Hoping to see a yeti while travelling? Scientists seek definitive proof using DNA evidence
It is a mystery that has kept tourists and locals guessing for centuries – does Big Foot or the yeti or Abominable Snowman or whatever names you know it really exist?
And if so, is it man, a beast or just a myth? After so many false trails, a team of geneticists are to scientifically probe the creature by DNA analysis and other modern techniques. Tales of the monster in the Himalayas have been part and parcel of folklore for several generations.

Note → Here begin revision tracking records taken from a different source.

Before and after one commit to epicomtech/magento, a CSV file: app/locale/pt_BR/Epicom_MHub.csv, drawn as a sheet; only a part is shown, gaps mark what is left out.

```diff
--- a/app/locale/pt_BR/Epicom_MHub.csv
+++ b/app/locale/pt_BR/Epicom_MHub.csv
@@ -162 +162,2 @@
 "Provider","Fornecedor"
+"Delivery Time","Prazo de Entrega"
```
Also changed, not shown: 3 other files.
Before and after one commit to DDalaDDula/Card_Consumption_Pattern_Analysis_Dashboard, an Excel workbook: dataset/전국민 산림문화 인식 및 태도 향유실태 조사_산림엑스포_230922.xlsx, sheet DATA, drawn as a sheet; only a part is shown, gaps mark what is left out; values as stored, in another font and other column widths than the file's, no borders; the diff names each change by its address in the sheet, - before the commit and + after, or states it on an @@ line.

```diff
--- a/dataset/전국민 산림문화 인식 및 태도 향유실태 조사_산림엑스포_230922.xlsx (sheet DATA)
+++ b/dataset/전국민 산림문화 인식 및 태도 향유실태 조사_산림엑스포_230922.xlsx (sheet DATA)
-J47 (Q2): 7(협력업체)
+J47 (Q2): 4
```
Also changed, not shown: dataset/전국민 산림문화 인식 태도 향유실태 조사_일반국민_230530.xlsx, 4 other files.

However, the Daily Telegraph reports that there has never been any real proof of the existence of the yeti.
Tibetans call the yeti either ‘miché which means man-bear or ‘mirka,’ which loosely means wild man. Around the world, the yeti has many names – from Big Foot in North America to Fear Liath in Scotland to Yowie in Australia. Some believe the yeti is a type of Langur monkey that lives at lower altitudes, others suggest he may be a Tibetan blue bear or perhaps a Himalayan brown bear. The creature’s habitat is around the icy peaks of the Himalayas although sightings have been claimed as far away as Mongolia. A few months ago, a similar monster to the yeti was spotted in the ski resort of Formigal in the north of Spain.

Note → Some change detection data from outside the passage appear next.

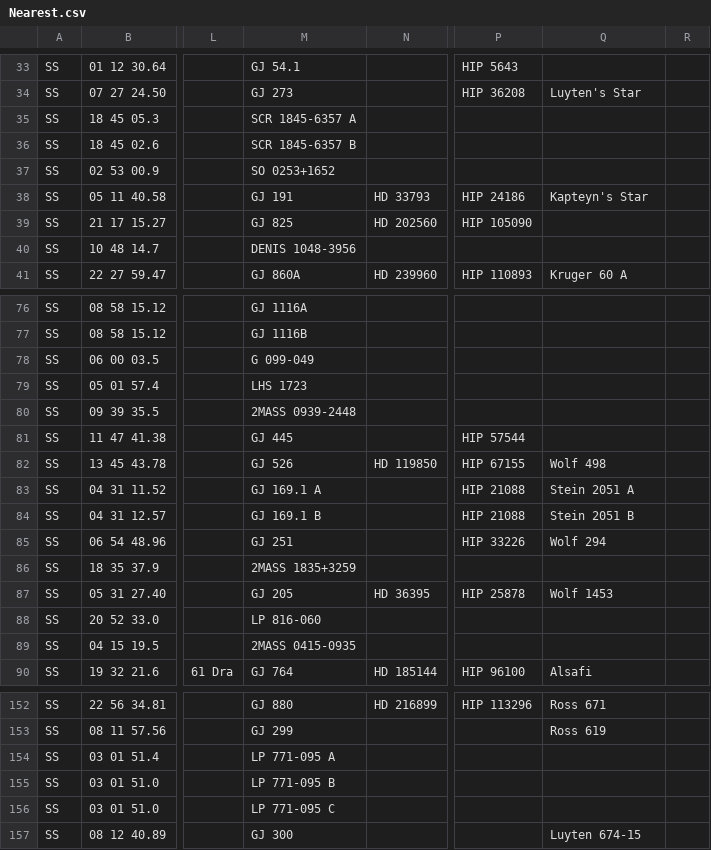
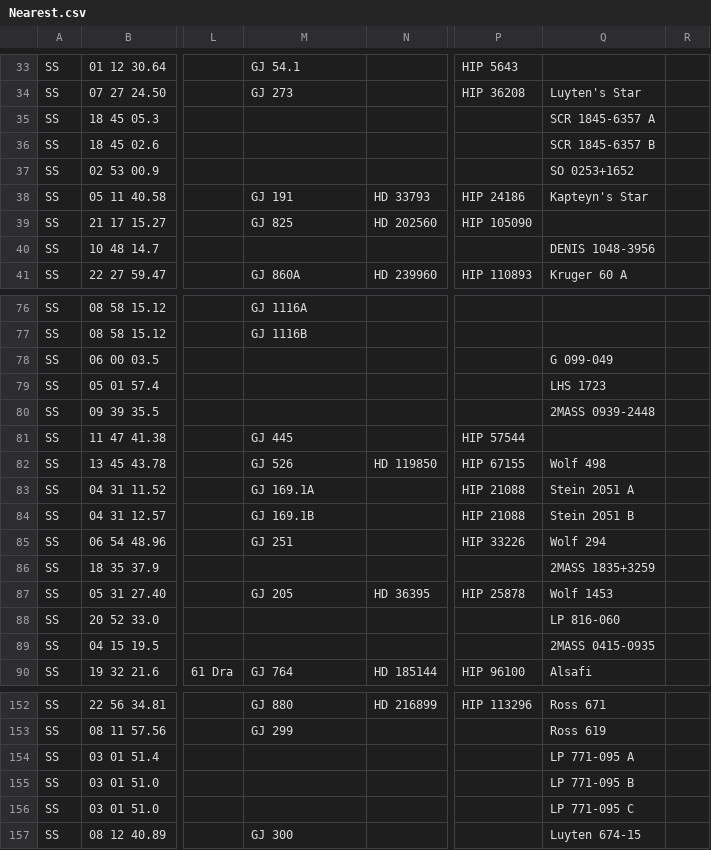
Before and after one commit to timmyd7777/SSCore, a CSV file: SSData/Stars/Nearest.csv, drawn as a sheet; only a part is shown, gaps mark what is left out; the diff covers the shown part only; the diff names each change by its address in the sheet, - before the commit and + after, or states it on an @@ line.

```diff
--- a/SSData/Stars/Nearest.csv
+++ b/SSData/Stars/Nearest.csv
-M35: SCR 1845-6357 A
+M35: (empty)
-Q35: (empty)
+Q35: SCR 1845-6357 A
-M36: SCR 1845-6357 B
+M36: (empty)
-Q36: (empty)
+Q36: SCR 1845-6357 B
-M37: SO 0253+1652
+M37: (empty)
-Q37: (empty)
+Q37: SO 0253+1652
-M40: DENIS 1048-3956
+M40: (empty)
-Q40: (empty)
+Q40: DENIS 1048-3956
-M78: G 099-049
+M78: (empty)
-Q78: (empty)
+Q78: G 099-049
-M79: LHS 1723
+M79: (empty)
-Q79: (empty)
+Q79: LHS 1723
-M80: 2MASS 0939-2448
+M80: (empty)
-Q80: (empty)
+Q80: 2MASS 0939-2448
-M83: GJ 169.1 A
+M83: GJ 169.1A
-M84: GJ 169.1 B
+M84: GJ 169.1B
-M86: 2MASS 1835+3259
+M86: (empty)
-Q86: (empty)
+Q86: 2MASS 1835+3259
-M88: LP 816-060
+M88: (empty)
-Q88: (empty)
+Q88: LP 816-060
-M89: 2MASS 0415-0935
+M89: (empty)
-Q89: (empty)
+Q89: 2MASS 0415-0935
-M154: LP 771-095 A
+M154: (empty)
-Q154: (empty)
+Q154: LP 771-095 A
-M155: LP 771-095 B
+M155: (empty)
-Q155: (empty)
+Q155: LP 771-095 B
-M156: LP 771-095 C
+M156: (empty)
-Q156: (empty)
+Q156: LP 771-095 C
```
Also changed, not shown: 37 edited cells elsewhere in this file, 2 other files.
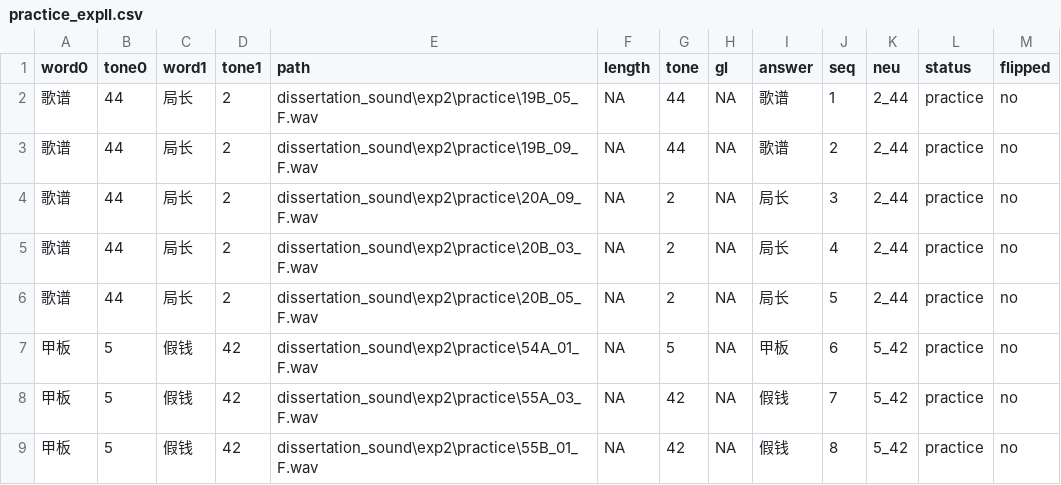
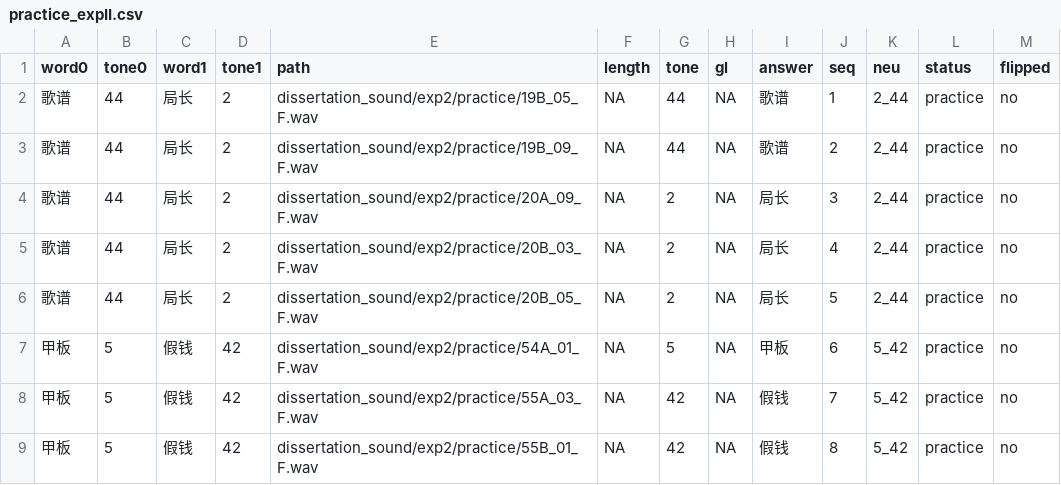
Before and after one commit to yuanucsd/xiapu_exp, a CSV file: stimuli/practice_expII.csv, drawn as a sheet.

```diff
--- a/stimuli/practice_expII.csv
+++ b/stimuli/practice_expII.csv
@@ -1,9 +1,9 @@
 word0,tone0,word1,tone1,path,length,tone,gl,answer,seq,neu,status,flipped
-歌谱,44,局长,2,dissertation_sound\exp2\practice\19B_05_F.wav,NA,44,NA,歌谱,1,2_44,practice,no
-歌谱,44,局长,2,dissertation_sound\exp2\practice\19B_09_F.wav,NA,44,NA,歌谱,2,2_44,practice,no
-歌谱,44,局长,2,dissertation_sound\exp2\practice\20A_09_F.wav,NA,2,NA,局长,3,2_44,practice,no
-歌谱,44,局长,2,dissertation_sound\exp2\practice\20B_03_F.wav,NA,2,NA,局长,4,2_44,practice,no
-歌谱,44,局长,2,dissertation_sound\exp2\practice\20B_05_F.wav,NA,2,NA,局长,5,2_44,practice,no
-甲板,5,假钱,42,dissertation_sound\exp2\practice\54A_01_F.wav,NA,5,NA,甲板,6,5_42,practice,no
-甲板,5,假钱,42,dissertation_sound\exp2\practice\55A_03_F.wav,NA,42,NA,假钱,7,5_42,practice,no
-甲板,5,假钱,42,dissertation_sound\exp2\practice\55B_01_F.wav,NA,42,NA,假钱,8,5_42,practice,no
+歌谱,44,局长,2,dissertation_sound/exp2/practice/19B_05_F.wav,NA,44,NA,歌谱,1,2_44,practice,no
+歌谱,44,局长,2,dissertation_sound/exp2/practice/19B_09_F.wav,NA,44,NA,歌谱,2,2_44,practice,no
+歌谱,44,局长,2,dissertation_sound/exp2/practice/20A_09_F.wav,NA,2,NA,局长,3,2_44,practice,no
+歌谱,44,局长,2,dissertation_sound/exp2/practice/20B_03_F.wav,NA,2,NA,局长,4,2_44,practice,no
+歌谱,44,局长,2,dissertation_sound/exp2/practice/20B_05_F.wav,NA,2,NA,局长,5,2_44,practice,no
+甲板,5,假钱,42,dissertation_sound/exp2/practice/54A_01_F.wav,NA,5,NA,甲板,6,5_42,practice,no
+甲板,5,假钱,42,dissertation_sound/exp2/practice/55A_03_F.wav,NA,42,NA,假钱,7,5_42,practice,no
+甲板,5,假钱,42,dissertation_sound/exp2/practice/55B_01_F.wav,NA,42,NA,假钱,8,5_42,practice,no
```
Also changed, not shown: stimuli/trialList_expII_spk1.csv, stimuli/trialList_expII_spk3.csv, 1 other file.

People from Nepal describe the yeti is nocturnal, with a penchant for whistling and growling with an ability to kill with a single punch. Folklore suggests that anyone witnessing a yeti will end up either being killed or dying soon after the event. Separate from stories of sightings are numerous occasions in which mysterious footprints have been found on the icy trails of the Himalayas.